Do you take a prescribed opioid medication for chronic pain and are age 21-70? Do you have trouble swallowing pills? If so, you may be able to take part in a research study to find out if a pain medication called Xtampza ER is easier to swallow. Participants must be current patients of a UPMC Pain Medicine Clinic, or be willing to schedule an appointment with this clinic. Compensation provided.
People with chronic pain are often prescribed pain medication that must be taken by mouth, but up to 1 in 5 adults have trouble swallowing pills. For some people, difficulty swallowing pills results in uncontrolled pain and dissatisfaction with care.
The purpose of this study is to find out if mixing a pain medication called Xtampza ER with food can help people take pain medication. Researchers hope their findings will lead to better ways to provide pain relief to people who are unable to swallow pills.
• Ages 21-70
• Have had chronic pain for at least 6 months that is not related to a cancer diagnosis
• Take a prescribed opioid medication for chronic pain
• Have difficulty swallowing opioid medication
• Must be a UPMC Pain Medicine Clinic patient (or be willing to schedule an appointment with this clinic)
• Have a mobile phone (a smartphone is not required)
• Are willing to switch to a new pain medication for six weeks
Participation involves four visits over six weeks. Participants will agree to switch their current pain medication to Xtampza ER for six weeks, complete online surveys, and respond to daily text messages.
DURATION: 6 weeks
VISITS: 4 visits
UPMC Pain Medicine Clinic - Centre Commons 5750 Centre Ave, Pittsburgh, PA 15206
|Up to $120|

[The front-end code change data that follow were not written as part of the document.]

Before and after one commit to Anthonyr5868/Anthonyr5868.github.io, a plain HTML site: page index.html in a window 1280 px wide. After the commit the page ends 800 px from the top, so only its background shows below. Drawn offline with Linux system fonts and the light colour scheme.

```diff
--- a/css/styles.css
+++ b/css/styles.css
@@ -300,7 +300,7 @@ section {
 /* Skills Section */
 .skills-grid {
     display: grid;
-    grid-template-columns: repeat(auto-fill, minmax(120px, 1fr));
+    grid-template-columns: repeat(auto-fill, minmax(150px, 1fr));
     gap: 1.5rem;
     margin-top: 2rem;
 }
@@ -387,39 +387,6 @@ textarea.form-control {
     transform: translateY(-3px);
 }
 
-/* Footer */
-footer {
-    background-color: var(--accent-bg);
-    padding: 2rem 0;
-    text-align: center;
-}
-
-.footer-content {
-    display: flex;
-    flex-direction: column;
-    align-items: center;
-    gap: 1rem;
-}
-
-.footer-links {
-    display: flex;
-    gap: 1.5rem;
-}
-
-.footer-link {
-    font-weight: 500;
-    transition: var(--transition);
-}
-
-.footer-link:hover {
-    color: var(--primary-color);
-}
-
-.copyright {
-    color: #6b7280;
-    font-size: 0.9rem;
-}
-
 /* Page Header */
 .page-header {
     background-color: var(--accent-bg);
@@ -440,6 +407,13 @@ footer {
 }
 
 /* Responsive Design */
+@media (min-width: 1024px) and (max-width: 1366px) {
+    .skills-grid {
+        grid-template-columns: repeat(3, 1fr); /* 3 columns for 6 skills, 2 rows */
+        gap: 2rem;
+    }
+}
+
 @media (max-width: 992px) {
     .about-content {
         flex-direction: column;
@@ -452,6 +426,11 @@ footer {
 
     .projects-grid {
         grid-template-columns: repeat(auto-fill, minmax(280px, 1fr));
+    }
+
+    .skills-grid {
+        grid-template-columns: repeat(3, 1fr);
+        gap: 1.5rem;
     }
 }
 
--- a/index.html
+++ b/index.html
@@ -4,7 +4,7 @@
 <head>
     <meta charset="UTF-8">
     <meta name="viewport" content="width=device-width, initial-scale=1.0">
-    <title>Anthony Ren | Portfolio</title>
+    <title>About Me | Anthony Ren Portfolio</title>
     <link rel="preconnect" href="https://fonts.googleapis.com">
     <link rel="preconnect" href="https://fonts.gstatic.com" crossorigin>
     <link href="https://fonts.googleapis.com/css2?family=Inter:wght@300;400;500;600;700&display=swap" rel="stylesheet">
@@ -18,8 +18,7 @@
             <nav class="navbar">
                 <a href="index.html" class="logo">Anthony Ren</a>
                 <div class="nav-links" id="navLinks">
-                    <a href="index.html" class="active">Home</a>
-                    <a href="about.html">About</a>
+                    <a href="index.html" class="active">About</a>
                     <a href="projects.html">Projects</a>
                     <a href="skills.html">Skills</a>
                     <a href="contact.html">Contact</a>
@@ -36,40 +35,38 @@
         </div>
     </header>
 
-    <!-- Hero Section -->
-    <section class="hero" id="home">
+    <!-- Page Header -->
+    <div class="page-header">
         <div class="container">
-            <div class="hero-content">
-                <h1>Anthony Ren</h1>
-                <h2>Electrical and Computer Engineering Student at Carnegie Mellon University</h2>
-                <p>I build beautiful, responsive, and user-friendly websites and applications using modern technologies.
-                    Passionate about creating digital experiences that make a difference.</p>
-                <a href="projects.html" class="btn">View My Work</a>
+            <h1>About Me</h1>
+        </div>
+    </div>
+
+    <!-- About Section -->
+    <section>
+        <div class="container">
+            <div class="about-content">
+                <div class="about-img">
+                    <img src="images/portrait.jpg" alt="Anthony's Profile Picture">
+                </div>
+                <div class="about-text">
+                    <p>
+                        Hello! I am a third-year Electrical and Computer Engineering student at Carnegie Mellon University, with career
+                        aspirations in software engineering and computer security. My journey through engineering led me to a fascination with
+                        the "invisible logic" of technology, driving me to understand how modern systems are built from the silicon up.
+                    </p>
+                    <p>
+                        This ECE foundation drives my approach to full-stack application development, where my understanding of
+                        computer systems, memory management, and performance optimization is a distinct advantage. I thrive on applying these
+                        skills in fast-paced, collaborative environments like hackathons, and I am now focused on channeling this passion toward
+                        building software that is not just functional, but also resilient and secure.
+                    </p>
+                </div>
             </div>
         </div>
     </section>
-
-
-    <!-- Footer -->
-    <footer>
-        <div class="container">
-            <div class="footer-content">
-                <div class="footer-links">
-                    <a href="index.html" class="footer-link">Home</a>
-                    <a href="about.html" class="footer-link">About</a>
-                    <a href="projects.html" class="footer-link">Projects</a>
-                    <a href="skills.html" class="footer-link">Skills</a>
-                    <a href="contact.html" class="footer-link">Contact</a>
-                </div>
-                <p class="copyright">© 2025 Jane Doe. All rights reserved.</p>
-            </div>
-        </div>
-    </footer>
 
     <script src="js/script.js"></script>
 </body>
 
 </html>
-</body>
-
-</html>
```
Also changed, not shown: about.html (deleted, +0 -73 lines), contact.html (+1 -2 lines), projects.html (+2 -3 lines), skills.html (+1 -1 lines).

Ajay D. Wasan, MD, MSc, is a Professor of Anesthesiology and Psychiatry at the University of Pittsburgh School of Medicine. A graduate of the University of Illinois College of Medicine, Dr. Wasan has a particular expertise in interventional procedures, neuropathic pain medications, and psychiatric co-morbidities of chronic pain.